Wrath of the Crows (2013, Italy)
Wrath of the Crows is an Italian, English-language religious-fantasy-horror production, featuring one of those boutique prisons that looks like a real prison from the wide outdoor shots, but like the entire prison consists of just five movie set cells and only two staff once the action moves inside. And, to my surprise, a lot of people don’t seem to mind such things.
Four prisoners, two men and two women, are kept in the prison’s squalid cells – or open cages – with no furniture or toilets and straw on the floor. They are all awaiting judgement from an unseen Judge, who conveys his (or her) decision not at trial, but by the novel method of having handkerchiefs delivered to the cells: red for death, white for freedom, and the most feared, black, which condemns the prisoner to life imprisonment. The white handkerchief is not as popular as you’d expect, because it always entails some sacrifice (a finger, maybe, or both hands) before you are let go… and even then you have to be able to outrun the prison’s ‘dog soldier’ – a wild, drooling dog-man with a penchant for rape, who is mostly kept in place by a chain and an open mouth spider gag.
We discover, in time, that all four have committed horrible murders; Liza (Tara Cardinal) has killed her babies, Debby (Debbie Rochon) used her knife throwing skills to dispatch her husband’s lover, Hugo (Brian Fortune) has killed a miracle-performing priest because goodness is out of place in a horrible world, and Larry (Domiziano Arcangeli) is your standard serial killer of young women.
Into this group comes a fifth prisoner, Princess (Tiffany Shepis), whose crimes are unknown but she is dressed a little… unusually… in a black leather bodice, hot pants to match, and a stunning cloak of crows’ feathers. The men lust after her. Debby suspects there is something not quite right about her, trusts her instincts, and immediately resolves to hate her.
Princess, it turns out, has some special powers, like being able to open locks through mind power, and reapplying lipstick and makeup to look glamorous again after taking a knife in the neck and having no access to lipstick or makeup.
There are some prison movies where I marvel at the lack of visible injuries suffered by furious combatants. This is not one of them. Everyone is drenched or splattered in blood at some time. Teeth are forcibly removed, eyeballs are scooped out with a spoon (and then eaten), entrails are devoured, a face is bitten off… and much more. It is not for the squeamish. And it is almost certainly why critics (and audiences, I suspect) have been prepared to overlook the limitations of the set and forgive the plot’s ponderous themes of expiation and the incarceration of really bad people’s souls.

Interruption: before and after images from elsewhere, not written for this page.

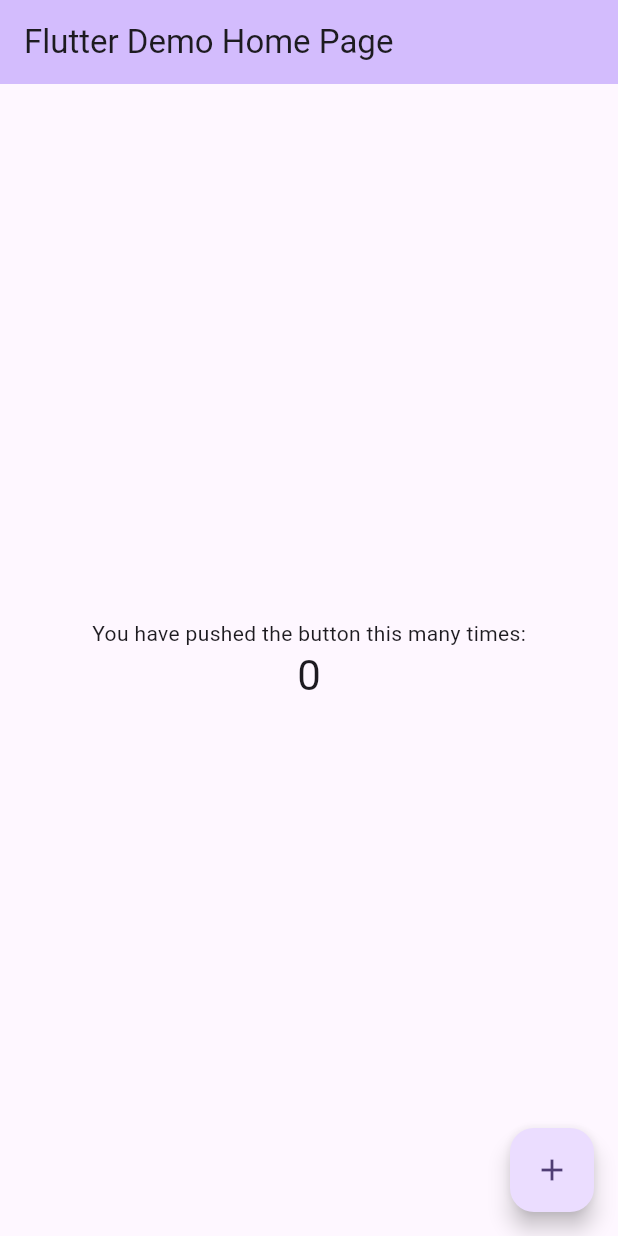
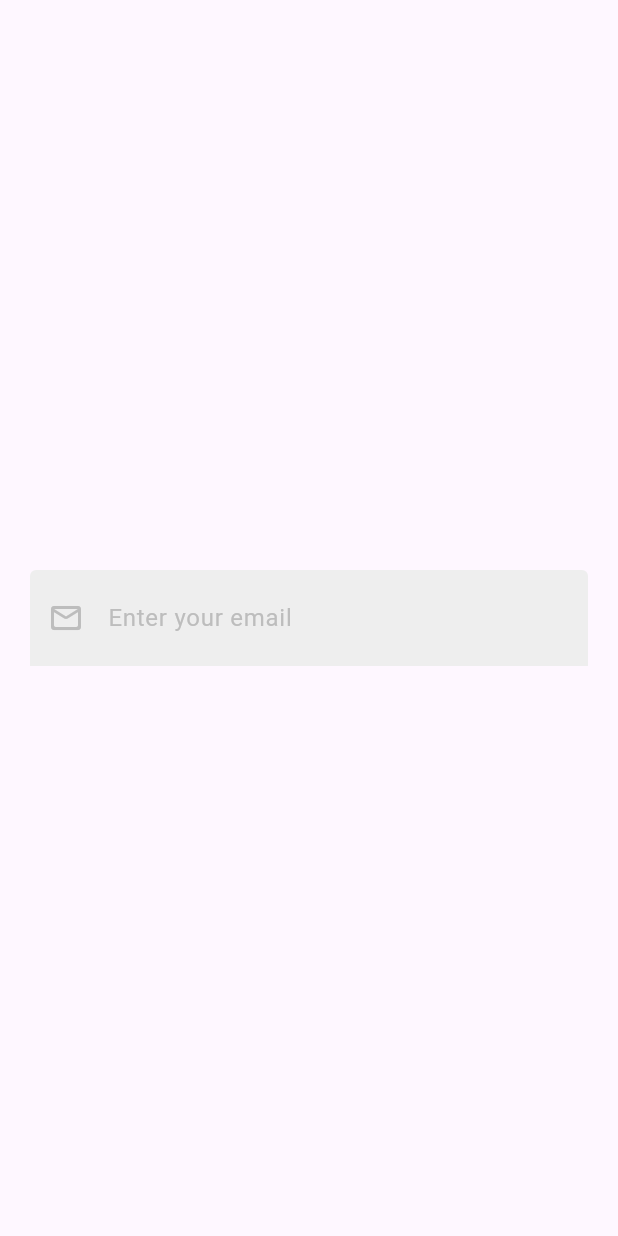
Before and after one commit to Vincent-Baret-974/Login_firebase, a Flutter app: the screen it shows after launch, on a phone screen of 412 x 824 dp. Run offline on Flutter 3.47's test engine with Material 3 defaults, Android fonts, the phone set to English and light mode, and no system bars; our stand-ins replace google_fonts.

Commit message:
feat: add cutom textfield

```diff
--- a/lib/main.dart
+++ b/lib/main.dart
@@ -1,4 +1,5 @@
 import 'package:flutter/material.dart';
+import 'package:google_fonts/google_fonts.dart';
 
 void main() {
   runApp(const MyApp());
@@ -10,116 +11,62 @@ class MyApp extends StatelessWidget {
   // This widget is the root of your application.
   @override
   Widget build(BuildContext context) {
-    return MaterialApp(
-      title: 'Flutter Demo',
-      theme: ThemeData(
-        // This is the theme of your application.
-        //
-        // TRY THIS: Try running your application with "flutter run". You'll see
-        // the application has a purple toolbar. Then, without quitting the app,
-        // try changing the seedColor in the colorScheme below to Colors.green
-        // and then invoke "hot reload" (save your changes or press the "hot
-        // reload" button in a Flutter-supported IDE, or press "r" if you used
-        // the command line to start the app).
-        //
-        // Notice that the counter didn't reset back to zero; the application
-        // state is not lost during the reload. To reset the state, use hot
-        // restart instead.
-        //
-        // This works for code too, not just values: Most code changes can be
-        // tested with just a hot reload.
-        colorScheme: ColorScheme.fromSeed(seedColor: Colors.deepPurple),
-        useMaterial3: true,
-      ),
-      home: const MyHomePage(title: 'Flutter Demo Home Page'),
+    return const MaterialApp(
+      home: LoginPage(),
     );
   }
 }
 
-class MyHomePage extends StatefulWidget {
-  const MyHomePage({super.key, required this.title});
-
-  // This widget is the home page of your application. It is stateful, meaning
-  // that it has a State object (defined below) that contains fields that affect
-  // how it looks.
-
-  // This class is the configuration for the state. It holds the values (in this
-  // case the title) provided by the parent (in this case the App widget) and
-  // used by the build method of the State. Fields in a Widget subclass are
-  // always marked "final".
-
-  final String title;
-
-  @override
-  State<MyHomePage> createState() => _MyHomePageState();
-}
-
-class _MyHomePageState extends State<MyHomePage> {
-  int _counter = 0;
-
-  void _incrementCounter() {
-    setState(() {
-      // This call to setState tells the Flutter framework that something has
-      // changed in this State, which causes it to rerun the build method below
-      // so that the display can reflect the updated values. If we changed
-      // _counter without calling setState(), then the build method would not be
-      // called again, and so nothing would appear to happen.
-      _counter++;
-    });
-  }
+class LoginPage extends StatelessWidget {
+  const LoginPage({super.key});
 
   @override
   Widget build(BuildContext context) {
-    // This method is rerun every time setState is called, for instance as done
-    // by the _incrementCounter method above.
-    //
-    // The Flutter framework has been optimized to make rerunning build methods
-    // fast, so that you can just rebuild anything that needs updating rather
-    // than having to individually change instances of widgets.
     return Scaffold(
-      appBar: AppBar(
-        // TRY THIS: Try changing the color here to a specific color (to
-        // Colors.amber, perhaps?) and trigger a hot reload to see the AppBar
-        // change color while the other colors stay the same.
-        backgroundColor: Theme.of(context).colorScheme.inversePrimary,
-        // Here we take the value from the MyHomePage object that was created by
-        // the App.build method, and use it to set our appbar title.
-        title: Text(widget.title),
-      ),
       body: Center(
-        // Center is a layout widget. It takes a single child and positions it
-        // in the middle of the parent.
-        child: Column(
-          // Column is also a layout widget. It takes a list of children and
-          // arranges them vertically. By default, it sizes itself to fit its
-          // children horizontally, and tries to be as tall as its parent.
-          //
-          // Column has various properties to control how it sizes itself and
-          // how it positions its children. Here we use mainAxisAlignment to
-          // center the children vertically; the main axis here is the vertical
-          // axis because Columns are vertical (the cross axis would be
-          // horizontal).
-          //
-          // TRY THIS: Invoke "debug painting" (choose the "Toggle Debug Paint"
-          // action in the IDE, or press "p" in the console), to see the
-          // wireframe for each widget.
-          mainAxisAlignment: MainAxisAlignment.center,
-          children: <Widget>[
-            const Text(
-              'You have pushed the button this many times:',
-            ),
-            Text(
-              '$_counter',
-              style: Theme.of(context).textTheme.headlineMedium,
-            ),
-          ],
+        child: Container(
+          margin: const EdgeInsets.all(20),
+          child: const Column(
+            mainAxisAlignment: MainAxisAlignment.center,
+            children: [
+              CustomTextField()
+            ],
+          ),
         ),
       ),
-      floatingActionButton: FloatingActionButton(
-        onPressed: _incrementCounter,
-        tooltip: 'Increment',
-        child: const Icon(Icons.add),
-      ), // This trailing comma makes auto-formatting nicer for build methods.
     );
   }
 }
+
+class CustomTextField extends StatelessWidget {
+  const CustomTextField({
+    super.key,
+  });
+
+  @override
+  Widget build(BuildContext context) {
+    return TextField(
+      decoration: InputDecoration(
+          floatingLabelBehavior: FloatingLabelBehavior.never,
+          hintText: 'Enter your email',
+          hintStyle: GoogleFonts.roboto(
+            color: Colors.grey.shade400
+          ),
+          prefixIcon: Icon(
+              Icons.mail_outline_rounded,
+              color: Colors.grey.shade400
+          ),
+          border: const UnderlineInputBorder(
+            borderSide:
+                BorderSide.none,
+          ),
+          filled: true,
+          fillColor: Colors.grey.shade200,
+          contentPadding: const EdgeInsets.symmetric(vertical: 20.0, horizontal: 0.0),
+      ),
+      onChanged: (value) {
+        print('Typed $value');
+      }
+    );
+  }
+}
--- a/pubspec.yaml
+++ b/pubspec.yaml
@@ -35,6 +35,7 @@ dependencies:
   # The following adds the Cupertino Icons font to your application.
   # Use with the CupertinoIcons class for iOS style icons.
   cupertino_icons: ^1.0.2
+  google_fonts: ^6.1.0
 
 dev_dependencies:
   flutter_test:
```
Also changed, not shown: pubspec.lock, 3 other files.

By next week, I will have forgotten all about guardianship of those lost souls. I might not have forgotten the splendid crows’ feather cloak, or the gore. I will definitely not have forgotten the sight of one of the guards, seated at a tiny desk in the dank dungeon in which the monstrous dog soldier, and the imbecilic prisoner who serves slop to the others, are both chained up. A desk? To do what, exactly? To write reports on the range of tortures administered? To assist in the supervision of the two men who are tethered and treated like wild beasts? To monitor their welfare? Memorable.
If only the prison had looked like a prison, with prison bustle and noise and busyness, I may have bought into the rest of it more.
Posted on May 27th, 2017 at 8:51 pm. Updated on May 27th, 2017 at 8:51 pm.
#481 in the Top 500